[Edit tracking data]
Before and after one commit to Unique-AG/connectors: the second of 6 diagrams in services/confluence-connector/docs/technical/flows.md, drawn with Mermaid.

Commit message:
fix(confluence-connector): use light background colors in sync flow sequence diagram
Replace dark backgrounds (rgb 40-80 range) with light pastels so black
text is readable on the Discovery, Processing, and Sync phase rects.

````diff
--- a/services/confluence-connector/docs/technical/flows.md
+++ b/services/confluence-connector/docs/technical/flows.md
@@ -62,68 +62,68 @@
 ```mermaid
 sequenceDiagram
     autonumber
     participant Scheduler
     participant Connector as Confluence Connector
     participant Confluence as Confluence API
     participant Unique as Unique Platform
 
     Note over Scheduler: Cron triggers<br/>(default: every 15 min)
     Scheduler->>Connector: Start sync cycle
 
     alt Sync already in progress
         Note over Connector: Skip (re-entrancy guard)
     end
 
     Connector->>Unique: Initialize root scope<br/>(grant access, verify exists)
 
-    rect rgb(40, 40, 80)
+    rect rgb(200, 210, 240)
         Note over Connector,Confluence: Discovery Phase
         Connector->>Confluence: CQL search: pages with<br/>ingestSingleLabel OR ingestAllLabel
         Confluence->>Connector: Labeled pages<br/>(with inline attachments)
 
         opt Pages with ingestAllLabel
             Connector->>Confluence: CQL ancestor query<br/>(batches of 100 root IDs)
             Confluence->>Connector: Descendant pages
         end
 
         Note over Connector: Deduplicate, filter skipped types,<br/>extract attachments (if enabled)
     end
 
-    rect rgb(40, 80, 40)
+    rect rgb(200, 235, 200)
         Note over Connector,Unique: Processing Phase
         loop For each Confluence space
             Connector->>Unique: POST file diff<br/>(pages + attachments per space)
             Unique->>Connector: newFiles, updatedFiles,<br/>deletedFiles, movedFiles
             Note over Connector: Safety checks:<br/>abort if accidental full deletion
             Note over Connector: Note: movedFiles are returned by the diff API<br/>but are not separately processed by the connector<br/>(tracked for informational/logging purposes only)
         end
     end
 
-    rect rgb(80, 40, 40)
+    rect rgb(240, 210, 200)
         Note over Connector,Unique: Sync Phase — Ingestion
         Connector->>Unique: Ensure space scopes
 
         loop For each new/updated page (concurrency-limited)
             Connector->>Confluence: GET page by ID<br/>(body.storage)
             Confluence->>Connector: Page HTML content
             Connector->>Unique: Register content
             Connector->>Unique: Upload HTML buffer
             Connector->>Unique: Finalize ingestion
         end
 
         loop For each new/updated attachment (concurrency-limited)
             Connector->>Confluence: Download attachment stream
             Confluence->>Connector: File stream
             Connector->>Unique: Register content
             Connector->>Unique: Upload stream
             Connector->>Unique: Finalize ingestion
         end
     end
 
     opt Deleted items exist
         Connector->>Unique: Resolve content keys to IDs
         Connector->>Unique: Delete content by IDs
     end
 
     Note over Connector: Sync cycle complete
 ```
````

WORK INSTRUCTIONS
Go through the records above and copy every line holding the word "content".

SOLUTION TO THE PROBLEM
             Confluence->>Connector: Page HTML content
             Connector->>Unique: Register content
             Connector->>Unique: Register content
         Connector->>Unique: Resolve content keys to IDs
         Connector->>Unique: Delete content by IDs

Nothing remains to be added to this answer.